Doug
g'Day Doug,

Reasonable question! In our case, because the lever was below the furler drum, I had to shorten the tensioning handle and thus lost the use of the securing ring. Used a velcro strap instead. Worked fine for some years, but that day it came off and the lever popped open.

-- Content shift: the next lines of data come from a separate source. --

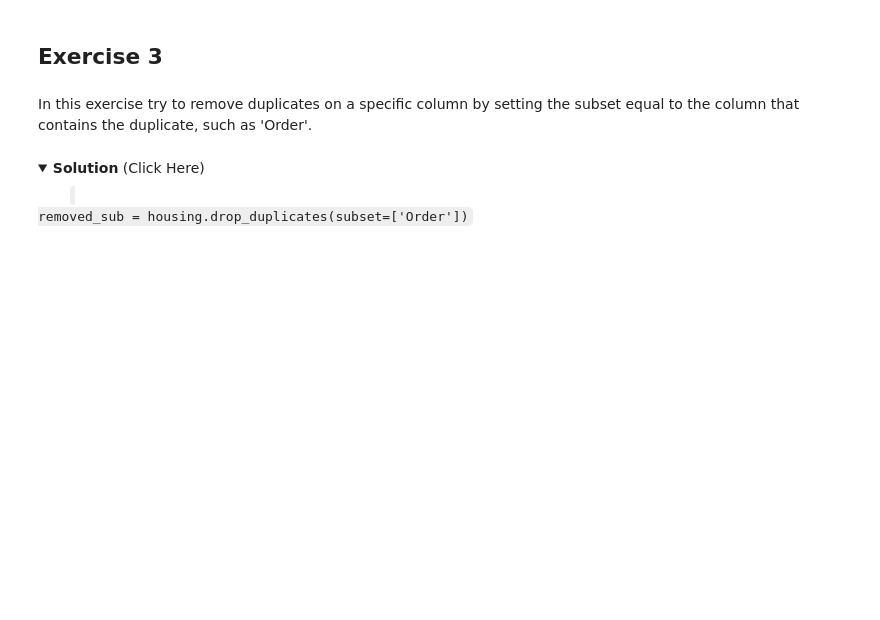
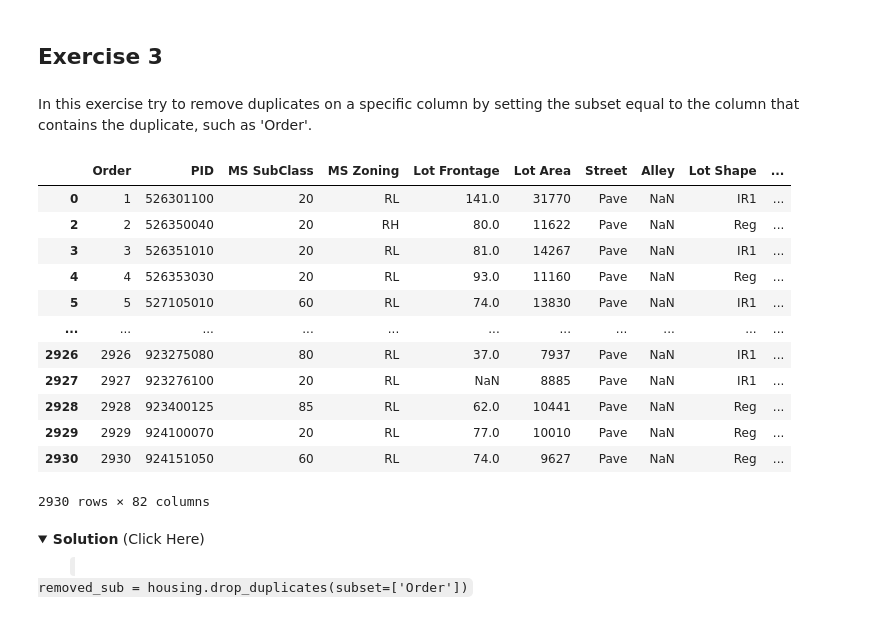
Before and after one commit to Muizzkarim10/machine-learning, a Jupyter notebook: ml-practice/jupyte-lab/Data-Cleaning.ipynb, the cells around one changed output. Cells and saved outputs as stored; diff of their text form; code cells hidden in the pictures; folded sections open; blank space fills up the shorter version.

```diff
--- a/ml-practice/jupyte-lab/Data-Cleaning.ipynb
+++ b/ml-practice/jupyte-lab/Data-Cleaning.ipynb
@@ -248,3 +281,20 @@ In this exercise try to remove duplicates on a specific column by setting the su
+# %%
+removed = housing.drop_duplicates(subset=["Order"])
+removed
+# %% [output]
+|  | Order | PID | MS SubClass | MS Zoning | Lot Frontage | Lot Area | Street | Alley | Lot Shape | ... |
+| 0 | 1 | 526301100 | 20 | RL | 141.0 | 31770 | Pave | NaN | IR1 | ... |
+| 2 | 2 | 526350040 | 20 | RH | 80.0 | 11622 | Pave | NaN | Reg | ... |
+| 3 | 3 | 526351010 | 20 | RL | 81.0 | 14267 | Pave | NaN | IR1 | ... |
+| 4 | 4 | 526353030 | 20 | RL | 93.0 | 11160 | Pave | NaN | Reg | ... |
+| 5 | 5 | 527105010 | 60 | RL | 74.0 | 13830 | Pave | NaN | IR1 | ... |
+| ... | ... | ... | ... | ... | ... | ... | ... | ... | ... | ... |
+| 2926 | 2926 | 923275080 | 80 | RL | 37.0 | 7937 | Pave | NaN | IR1 | ... |
+| 2927 | 2927 | 923276100 | 20 | RL | NaN | 8885 | Pave | NaN | IR1 | ... |
+| 2928 | 2928 | 923400125 | 85 | RL | 62.0 | 10441 | Pave | NaN | Reg | ... |
+| 2929 | 2929 | 924100070 | 20 | RL | 77.0 | 10010 | Pave | NaN | Reg | ... |
+| 2930 | 2930 | 924151050 | 60 | RL | 74.0 | 9627 | Pave | NaN | Reg | ... |
+2930 rows × 82 columns
 # %% [markdown]
 <details>
 <summary><strong>Solution</strong> (Click Here)</summary>
```
Also changed, not shown: parts of 9 cells of this notebook, 1 other file.
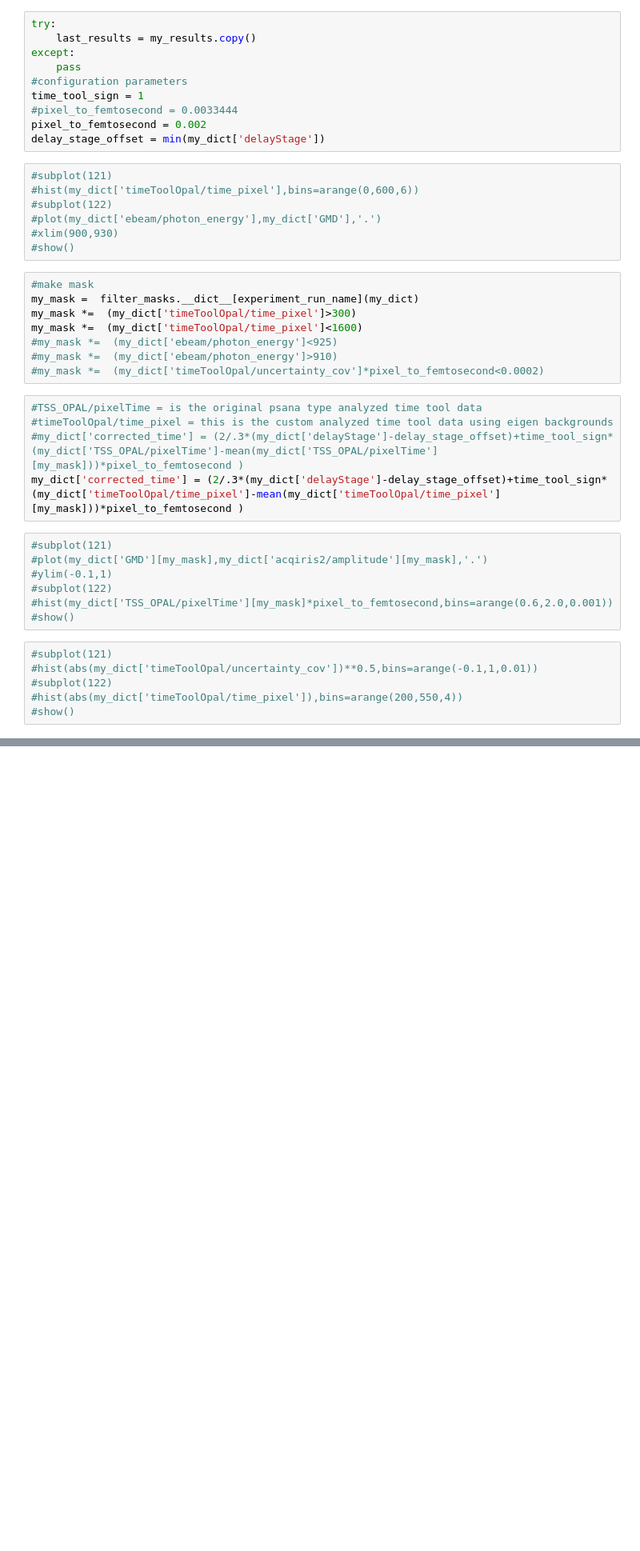
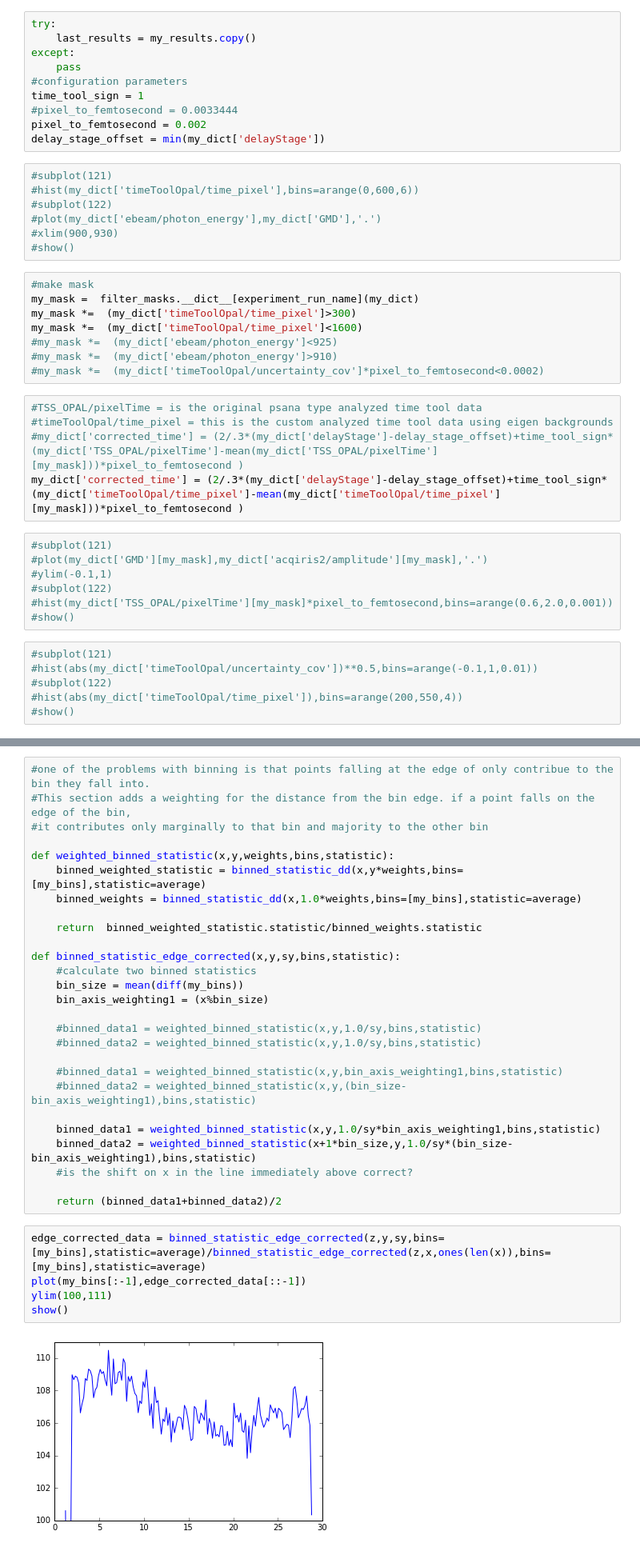
Before and after one commit to sioan/softXRayDataAndControls, a Jupyter notebook: experimentSpecificFiles/sxri0414/jupyter/analysis_run81.ipynb, the cells around one changed output, grey strips where cells are left out. Shown at 80% size. Saved outputs shown, nothing was run; the diff lists cells and outputs as text; blank space fills up the shorter version.

```diff
--- a/experimentSpecificFiles/sxri0414/jupyter/analysis_run81.ipynb
+++ b/experimentSpecificFiles/sxri0414/jupyter/analysis_run81.ipynb
@@ -93,0 +104,34 @@ show()
+# %%
+#one of the problems with binning is that points falling at the edge of only contribue to the bin they fall into.
+#This section adds a weighting for the distance from the bin edge. if a point falls on the edge of the bin,
+#it contributes only marginally to that bin and majority to the other bin
+
+def weighted_binned_statistic(x,y,weights,bins,statistic):
+    binned_weighted_statistic = binned_statistic_dd(x,y*weights,bins=[my_bins],statistic=average)
+    binned_weights = binned_statistic_dd(x,1.0*weights,bins=[my_bins],statistic=average)
+
+    return  binned_weighted_statistic.statistic/binned_weights.statistic
+
+def binned_statistic_edge_corrected(x,y,sy,bins,statistic):
+    #calculate two binned statistics
+    bin_size = mean(diff(my_bins))
+    bin_axis_weighting1 = (x%bin_size)
+
+    #binned_data1 = weighted_binned_statistic(x,y,1.0/sy,bins,statistic)
+    #binned_data2 = weighted_binned_statistic(x,y,1.0/sy,bins,statistic)
+
+    #binned_data1 = weighted_binned_statistic(x,y,bin_axis_weighting1,bins,statistic)
+    #binned_data2 = weighted_binned_statistic(x,y,(bin_size-bin_axis_weighting1),bins,statistic)
+
+    binned_data1 = weighted_binned_statistic(x,y,1.0/sy*bin_axis_weighting1,bins,statistic)
+    binned_data2 = weighted_binned_statistic(x+1*bin_size,y,1.0/sy*(bin_size-bin_axis_weighting1),bins,statistic)
+    #is the shift on x in the line immediately above correct?
+
+    return (binned_data1+binned_data2)/2
+# %%
+edge_corrected_data = binned_statistic_edge_corrected(z,y,sy,bins=[my_bins],statistic=average)/binned_statistic_edge_corrected(z,x,ones(len(x)),bins=[my_bins],statistic=average)
+plot(my_bins[:-1],edge_corrected_data[::-1])
+ylim(100,111)
+show()
+# %% [output]
+[figure, added]
```
Also changed, not shown: parts of 3 cells of this notebook, 8 other files.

The hook attachment to the deck fitting then flogged off and the SHTF. Rather expensive lesson, that!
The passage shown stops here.